When a marriage starts to fester, the first step should always be to seek the advice and counseling of a mediator, counselor, pastor, priest or trusted neutral friend. These solutions can hopefully preserve and strengthen the relationship and facilitate communication between you and your spouse, the lack of which is usually at the root of a marital dispute.
Many people imagine divorce in the legal context as a messy battle in a gaudy courtroom where a judge has the control and makes all the decisions. Legal separation does not have to be this way. According to the New York City Bar, a separation agreement is a legally binding contract that gives spouses control over how to divide assets and property. Spouses can also agree on how visitation with children will occur in a separation agreement. Before separating, it is important to know your rights with regard to separation and ease the emotionally charged nature of the separation. An attorney can often be a good person to talk to in preparation for separation, including helping prepare a separation agreement.
In a separation or divorce context, an attorney is only allowed to represent one spouse, not both.
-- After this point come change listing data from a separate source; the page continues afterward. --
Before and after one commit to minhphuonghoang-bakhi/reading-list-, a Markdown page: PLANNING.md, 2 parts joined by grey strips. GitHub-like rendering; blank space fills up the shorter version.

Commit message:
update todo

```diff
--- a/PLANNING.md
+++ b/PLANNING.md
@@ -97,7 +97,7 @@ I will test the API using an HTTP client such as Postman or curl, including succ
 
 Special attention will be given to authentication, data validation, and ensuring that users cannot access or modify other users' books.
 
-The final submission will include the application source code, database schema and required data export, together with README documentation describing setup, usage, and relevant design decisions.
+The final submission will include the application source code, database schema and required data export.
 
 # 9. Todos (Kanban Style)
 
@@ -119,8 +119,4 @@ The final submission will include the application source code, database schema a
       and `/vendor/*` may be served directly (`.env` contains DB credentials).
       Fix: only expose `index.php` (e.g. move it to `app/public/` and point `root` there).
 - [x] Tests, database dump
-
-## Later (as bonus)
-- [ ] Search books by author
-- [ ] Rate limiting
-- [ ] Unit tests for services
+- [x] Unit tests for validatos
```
According to Duhaime, the attorney should make this clear if both spouses initially seek legal counseling together. If there is only one attorney involved in preparing a separation agreement, this could be a problem for the spouse who is not the client of that attorney.
An attorney cannot give legal advice about the separation agreement to the unrepresented party. Moreover, the attorney has a legal duty to zealously represent the spouse that has entered into an attorney-client relationship. Therefore, the unrepresented spouse should assume his or her interests are not being protected.